the nobility and spirit of her living subjects in their
natural environment. The impact of her work, with its uncanny
fidelity to reality, is immediate upon the viewer. We instinctively
respond to the tensed beauty of a big cat, consumed by its
vigilant stare. The spread of an eagle's wings in mid-flight
inspires awe, while the potential menace in a wolf packs,
gathering glare suggests caution.
traveler, Doni avidly records natural phenomena with a camera.
Studies of layered clouds over New Zealand, wave patterns
mid-ocean, the wildlife on the vast plains of Africa, and
field impressions of birds are documented by her discerning
eye. The photographic studies build a collective lexicon
ready for consideration in future work. She has a deeply
felt admiration for nature and is devoted to communicating
its multitude of ever changing atmospheric conditions and
a child, she experienced Nebraska's seasonal changes and
the beauty of its harsh winters. A move to Arizona started
an ongoing love affair with the desert. The enduring mystique
of its isolation and dramatic sunsets were painted with
splellbinding verity to place and time. A final move to
California brought about a recognition of not only the ocean's
power and dynamics, but also its ephemeral quality of dancing
light on water's surface.
resonate with depth, a
highly persuasive feeling for texture, and solidity
of mass. Basically self- taught, she has an
inherently deep understanding of all aspects of nature.
Whether it be the delicate curve of a feather, the suggested
weight of a rock, or the graceful poise of a leopard, each
is infused with perfect reality. We are readily convinced
of their rightful place on earth. Gazing at the changing
shades of gold to deep purple on the slopes of "Desert
she notes " . . . you feel the insignificance of man,
except as a threat."
Kendig has developed
a technique of applying an undercoating of acrylic to her

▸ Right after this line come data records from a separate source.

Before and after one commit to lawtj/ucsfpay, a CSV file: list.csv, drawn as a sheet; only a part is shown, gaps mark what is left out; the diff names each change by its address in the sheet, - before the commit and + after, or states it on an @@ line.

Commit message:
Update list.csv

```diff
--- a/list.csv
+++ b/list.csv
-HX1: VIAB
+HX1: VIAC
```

canvas. This is overpainted with oils, which builds transparency
and richness in light quality. Finally, coats of varnish

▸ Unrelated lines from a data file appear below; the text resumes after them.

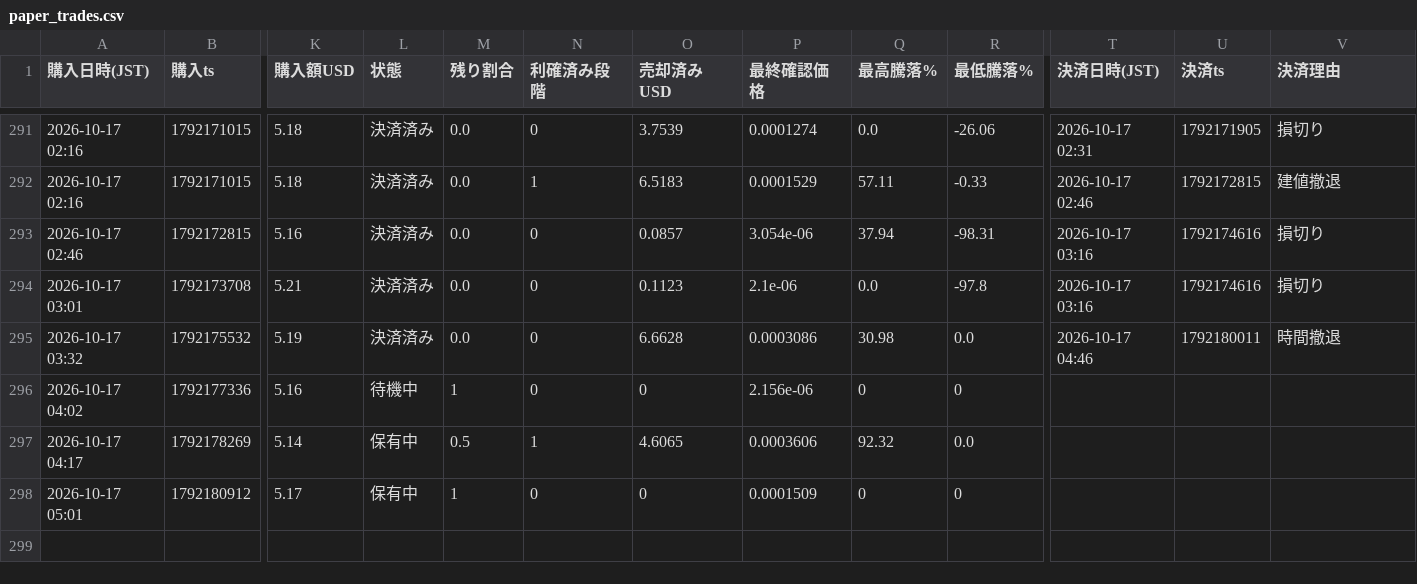
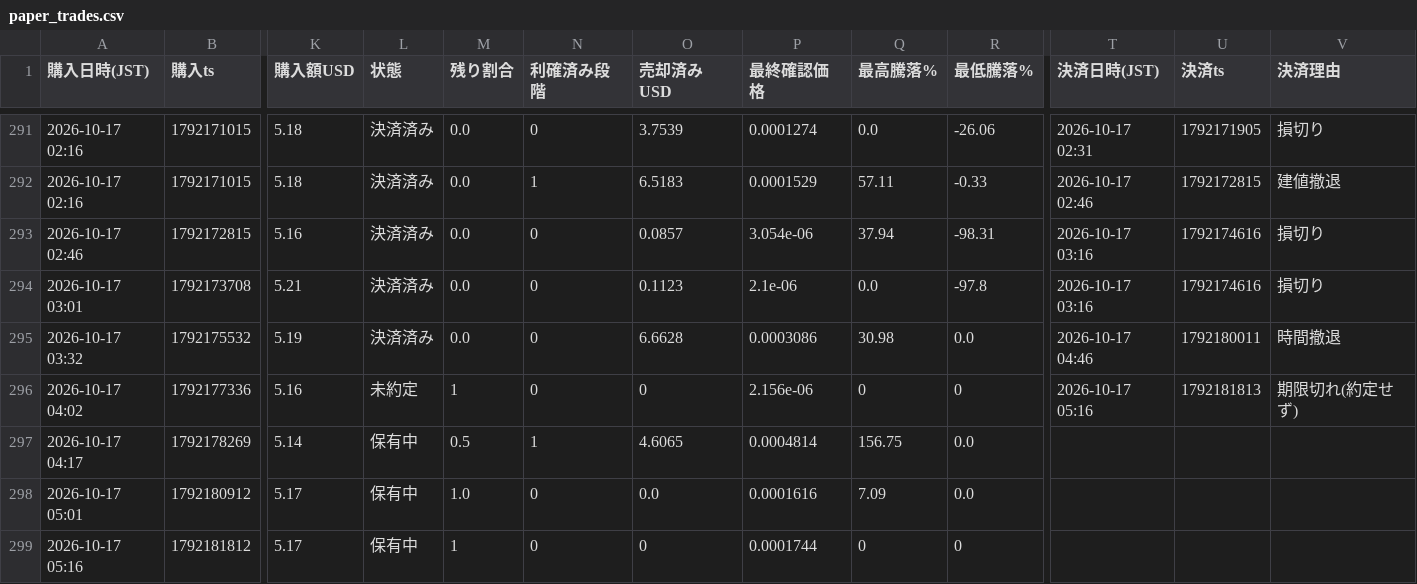
Before and after one commit to kokikkkk44/meme-scanner, a CSV file: data/paper_trades.csv, drawn as a sheet; only a part is shown, gaps mark what is left out; rows hold the shown columns only; the diff names each change by its address in the sheet, - before the commit and + after, or states it on an @@ line.

```diff
--- a/data/paper_trades.csv
+++ b/data/paper_trades.csv
-L296 (状態): 待機中
+L296 (状態): 未約定
-T296 (決済日時(JST)): (empty)
+T296 (決済日時(JST)): 2026-10-17 05:16
-U296 (決済ts): (empty)
+U296 (決済ts): 1792181813
-V296 (決済理由): (empty)
+V296 (決済理由): 期限切れ(約定せず)
-P297 (最終確認価格): 0.0003606
+P297 (最終確認価格): 0.0004814
-Q297 (最高騰落%): 92.32
+Q297 (最高騰落%): 156.75
-M298 (残り割合): 1
+M298 (残り割合): 1.0
-O298 (売却済みUSD): 0
+O298 (売却済みUSD): 0.0
-P298 (最終確認価格): 0.0001509
+P298 (最終確認価格): 0.0001616
-Q298 (最高騰落%): 0
+Q298 (最高騰落%): 7.09
-R298 (最低騰落%): 0
+R298 (最低騰落%): 0.0
+row 299: 2026-10-17 05:16 | 1792181812 | 5.17 | 保有中 | 1 | 0 | 0 | 0.0001744 | 0 | 0
```
Also changed, not shown: data/candidates.csv, 2 other files.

are added. Each step measurably adds to an incredible sensation
painter who has had a great influence on her work is Robert
Bateman, the consummate wildlife artist and conservationist.
Doni considers the aspect of conservation a valid concern,
fearing that our earth may continue on a downward spiral
of further degeneration. Contemplating her own art, she
suggests that future generations might respond, "This
is how it was in the 90's when these animals still existed
and you could just drive out and see them." She adds,
"Our world has become so complicated and urbanized
that we fail to see, or do not take the time to see, that
there is still beauty all around us".
is a message well worth remembering and one Doni Kendig
brings so aptly to life in her art. We are grateful to vicariously
share her joy and vision of the natural beauty surrounding